Is It still The China Post? Or is It now The Taiwan Post?
November 2, 2007
Today's China Post carried an article on the blow up between Lien Chan and Ma Ying-jeou.
In the article, entitled "Ma upholds 'one-China' principle with various definitions," dated Friday, November 2, 2007, the China Post news staff wrote:
"Opposition presidential candidate Ma Ying-jeou clarified yesterday that he has always supported the idea of "national unification" between Taiwan and China [sic!] as well as a document backing the "one-China" principle reached by Taipei and Beijing in 1992."
The China Post. Or is it the Taiwan Post?
For the China Post to refer to the Chinese mainland as "China," and to Taiwan as if it were a separate and independent nation, is both ludicrous and appalling.
Have the editors forgotten that the name of their paper is "The China Post?"
The China Post is a paper located on Taiwan.

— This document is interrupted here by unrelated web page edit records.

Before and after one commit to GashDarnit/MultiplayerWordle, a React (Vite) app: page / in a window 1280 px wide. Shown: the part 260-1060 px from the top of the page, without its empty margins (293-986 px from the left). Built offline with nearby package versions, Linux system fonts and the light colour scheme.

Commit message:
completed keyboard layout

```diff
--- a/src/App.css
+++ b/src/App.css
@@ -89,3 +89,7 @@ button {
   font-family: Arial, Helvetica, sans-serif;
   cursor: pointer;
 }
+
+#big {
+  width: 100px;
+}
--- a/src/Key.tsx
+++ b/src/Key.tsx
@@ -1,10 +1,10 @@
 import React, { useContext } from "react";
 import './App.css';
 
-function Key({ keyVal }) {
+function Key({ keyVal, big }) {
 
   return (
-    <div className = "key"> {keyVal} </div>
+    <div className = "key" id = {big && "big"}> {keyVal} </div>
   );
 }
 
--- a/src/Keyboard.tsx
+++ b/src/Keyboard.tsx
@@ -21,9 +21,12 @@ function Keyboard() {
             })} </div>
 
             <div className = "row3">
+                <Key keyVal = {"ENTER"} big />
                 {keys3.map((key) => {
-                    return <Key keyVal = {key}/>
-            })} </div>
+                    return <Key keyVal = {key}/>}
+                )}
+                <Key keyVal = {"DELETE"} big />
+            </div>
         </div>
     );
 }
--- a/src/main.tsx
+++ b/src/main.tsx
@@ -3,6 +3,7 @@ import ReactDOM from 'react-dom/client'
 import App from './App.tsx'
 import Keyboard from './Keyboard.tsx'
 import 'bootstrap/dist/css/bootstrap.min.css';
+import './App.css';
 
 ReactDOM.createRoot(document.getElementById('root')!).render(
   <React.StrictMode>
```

It is rightly named the China Post because Taiwan is an integral part of China.
Strictly speaking, the ROC and the PRC are not really nations, but governments. Governments are not nations. Nations are not governments.
China is the name of the nation. The ROC and the PRC are governments that control different parts of China, but neither government is equivalent to the nation of China, qua nation.
If the China Post is so far down the "ben tu" path that it considers the Chinese mainland "China," and the Taiwan region of China a separate and independent nation, then why is it still referring to itself as "The China Post?" Why hasn't it changed its name to "The Taiwan Post?"
The blow up between Lien and Ma was precipitated by Ma Ying-jeou's craven retreat from the KMT's core value of "One China."
Ma has of course denied that the omissions mean anything.
But actions speak louder than words. If the omission of "National Reunification" and the "92 Consensus" was "no big deal," then why were they not left in?
Obviously getting rid of the two clauses was a big deal for Ma Ying-jeou.
For the past two years, Ma has been falling over himself in a desperate and pathetic attempt to transform himself from a citizen of the Republic of China to a presidential candidate for the "Nation of Taiwan."
Both the China Post and Ma Ying-jeou need to take a long hard look at where they're headed.
As the the admonition carved on the "pai lou" (entrance gate) of a local Taiwan monastery puts it:
"Ku hai wu bian, hui tou shi an" (The raging sea is boundless, but behind you is the shore)